One of Enniskillen's most popular publicans, the late Pat Blake was laid to rest on Monday following his death on Saturday, June 29 following a short illness.

Synonymous with the licenced trade in Enniskillen for many decades, the 91-year-old was highly-regarded for his career in the Melvin House, or what was fondly referred to as 'Blakes of the Diamond' and is now famous as 'Pat's Bar'. 

A true Enniskillener, born between the bridges on Church Street in 1933, above Blakes of the Hollow, he loved Enniskillen and it loved him back.

On Sunday evening, the hearse carrying his remains stopped at various points in the town: on the Diamond outside Pat’s Bar, where his family walked behind the hearse; outside Blakes of the Hollow, where he was born; and finally, outside St. Michael’s Church, where he was a faithful worshipper.

The respect with which Mr. Blake was held in Enniskillen could be seen from the large community presence at his funeral on Monday.

Individuals from local businesses, the licensing trade, and the community sector were among those who attended his funeral with family and friends, as well as representatives from the SDLP, which his son, Paul, is standing for in the general election today.

Leading tributes to Mr. Blake, Paul Blake remembered how his father “lived life to the full”.

Mr. Blake said: “He was wonderful, I have heard a lot of words said about him, all very true, he was a true townie and loved it.

“As a person, he had a wicked sense of humour, a real cheeky smile and he always looked on the bright side of life.

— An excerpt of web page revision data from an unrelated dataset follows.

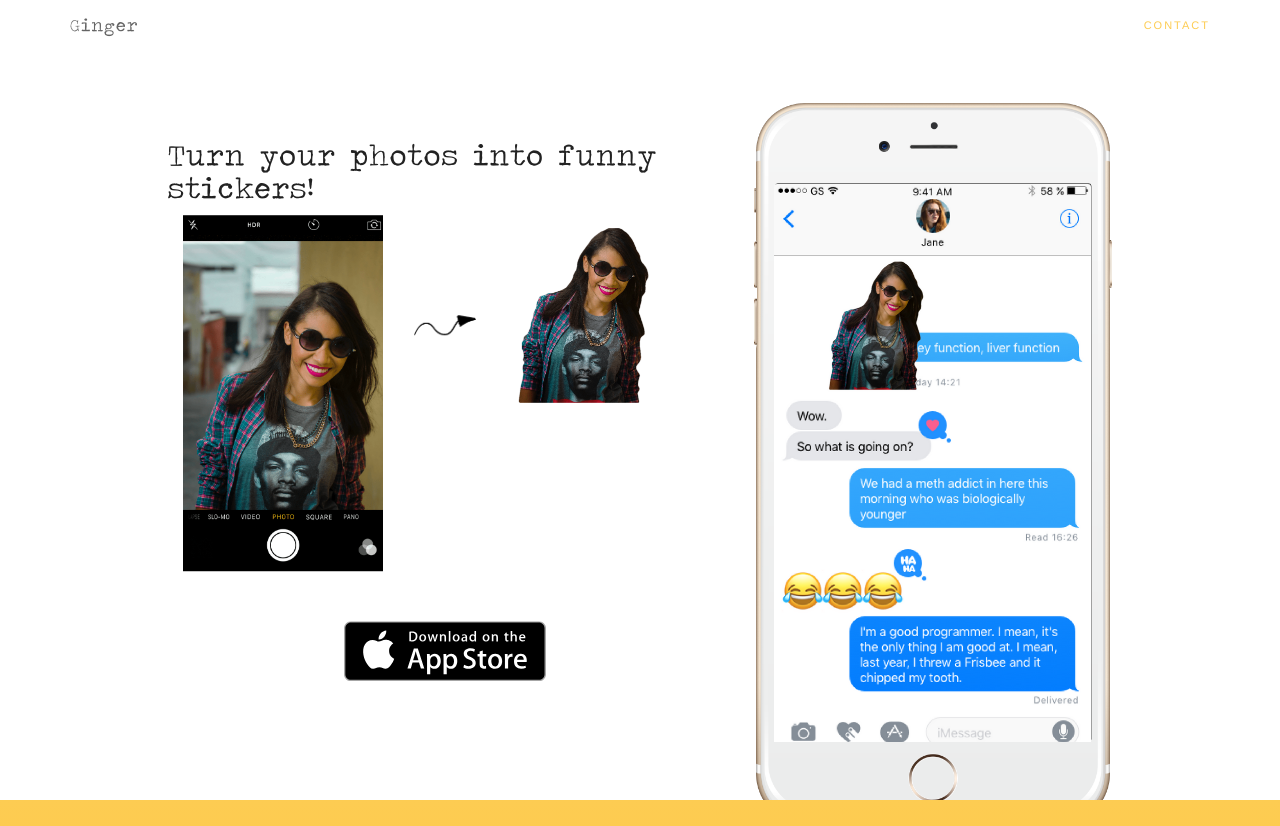
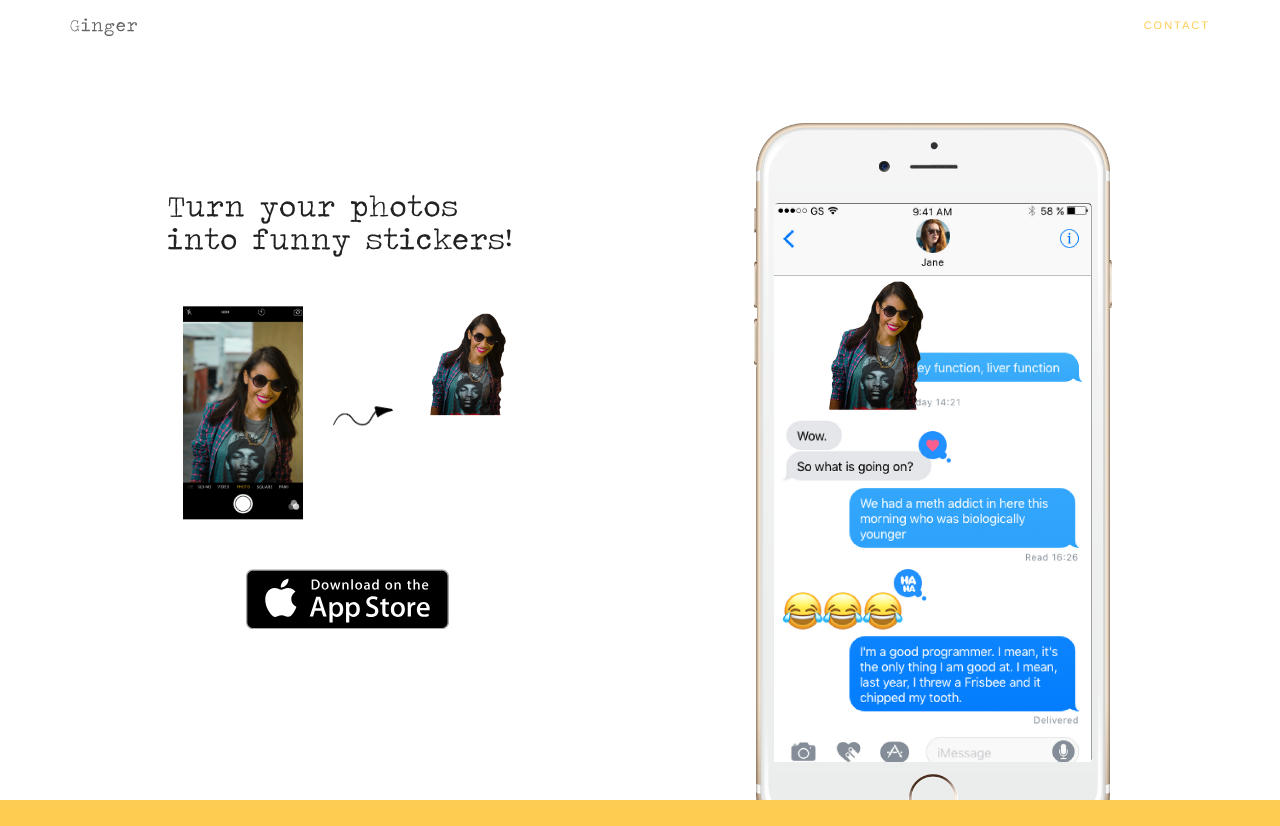
Before and after one commit to ylankgz/ginger_landing, a website: page index.html in a window 1280 px wide. Shown: the top 826 px of the page. Drawn offline with nearby package versions, Linux system fonts and the light colour scheme; a web font is replaced by a local one.

Commit message:
Reorganize grid in header

```diff
--- a/index.html
+++ b/index.html
@@ -62,25 +62,25 @@
     <header>
         <div class="container">
             <div class="row">
-                <div class="col-sm-offset-1 col-sm-6">
+                <div class="col-sm-offset-1 col-sm-6 col-md-offset-1 col-md-4 col-xs-12">
                     <div class="header-content">
-                        <div class="header-content-inner">
+                        <div class="header-content-inner row">
                             <h2>Turn your photos into funny stickers!</h2>
-                            <div class="snap col-sm-5 col-xs-5">
+                            <div class="snap col-md-5 col-sm-5 col-xs-5">
                                 <img src="img/snap.png" class="img-responsive" alt="">
                             </div>
-                            <div class="snap col-sm-2 col-xs-2">
+                            <div class="snap col-md-3 col-sm-3 col-xs-3">
                                 <img src="img/arrow.png" class="img-responsive" alt="" style="padding-top: 100px;">
                             </div>
-                            <div class="snap col-sm-4 col-xs-5">
+                            <div class="snap col-md-4 col-sm-4 col-xs-4">
                                 <img src="img/sticker.png" class="img-responsive" alt="">
 
                             </div>
-                            <a class="list-badges col-sm-12" style="margin-top: 50px;text-align: center;" href="https://itunes.apple.com/us/app/ginger-sticker-maker/id1243690164"><img src="img/app-store-badge.svg" alt=""></a>
+                            <a class="list-badges col-sm-12 hidden-xs" style="margin-top: 50px;text-align: center;" href="https://itunes.apple.com/us/app/ginger-sticker-maker/id1243690164"><img src="img/app-store-badge.svg" alt=""></a>
                         </div>
                     </div>
                 </div>
-                <div class="col-sm-4">
+                <div class="col-sm-4 col-xs-12 col-md-offset-2 col-md-4">
                     <div class="device-container">
                         <div class="device-mockup iphone6_plus portrait gold">
                             <div class="device">
@@ -94,6 +94,7 @@
                             </div>
                         </div>
                     </div>
+                    <a class="list-badges col-sm-12 visible-xs" style="margin-bottom: 25px;text-align: center;" href="https://itunes.apple.com/us/app/ginger-sticker-maker/id1243690164"><img src="img/app-store-badge.svg" alt="" style="height:60px;"></a>
                 </div>
             </div>
         </div>
--- a/less/new-age.less
+++ b/less/new-age.less
@@ -152,7 +152,7 @@ header {
                 font-size: 30px;
             }
             .snap {
-
+                padding-top: 40px;
                 img {
                     width: 200px;
                 }
@@ -168,6 +168,7 @@ header {
     }
     .device-container {
         max-width: 300px;
+        padding-top: 20px;
         margin: 0 auto 100px;
         .screen img {
             border-radius: 3px;
```
Also changed, not shown: css/new-age.css, css/new-age.min.css.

“He had a passion for Enniskillen and seeing it do well. He had a great passion for the arts, and he and mum were big supporters of the drama festival.

“He was always the person you could rely on if there was any crisis in your life, or someone to talk to or console with.

"You could always rely on him to go for a pint. He kept himself very positive in life.”

Receiving his education at Castleknock College, Dublin, Mr. Blake was sent to the Red Lion in Kilburn, London to learn the bar trade before taking on the management of the pub which still bears his name.

Mr. Blake explained: “When he returned, my granda had bought the Melvin House, as it was, and it became Pat’s Bar.

“He was not comfortable with that - he didn’t like the idea of his name on it. He was very modest, but his name became synonymous with it anyway, everybody was calling it Pat’s Bar or top Blakes; the name stuck after a while.

"He loved his time there; he was over 40 years on the Diamond.”

Mr. Blake retired from Pat’s in 1996 and later worked for a few years in Blakes of the Hollow before embracing his retirement.

Outside of work, Mr. Blake was a man of “deep Christian faith” and regularly attended 10am mass at St. Michael’s Church, enjoying a sociable coffee afterwards.

He was involved in Enniskillen Rugby Club, having learnt rugby at Castleknock, and later played for Enniskillen, and another great passion was golf.

Mr. Blake explained: “He used to organise a golf outing to Bundoran. The people who went on those trips found them to be absolutely memorable; golf was a great hobby and passion for him up until a few years ago.”

Up until his illness progressed rapidly a few weeks ago, Mr. Blake was in good health, explained his son.

“He lived a great life; he was his usual self going in and out to mass, having a coffee, walking from the house into town for a few pints.

"He loved watching football and watching the rugby. He always lived a full life.”

Mr. Pat Blake’s funeral took place at St. Michael’s Church, Enniskillen on Monday, July 1.

Following the funeral, his remains were buried at Cross Cemetery.

Funeral arrangements were carried out by Patrick Blake Funeral Directors.

Mr. Blake was predeceased by his wife, Philomena ‘Mena’ née Dourish in 2022. He is survived by his three children, Briege, William and Paul.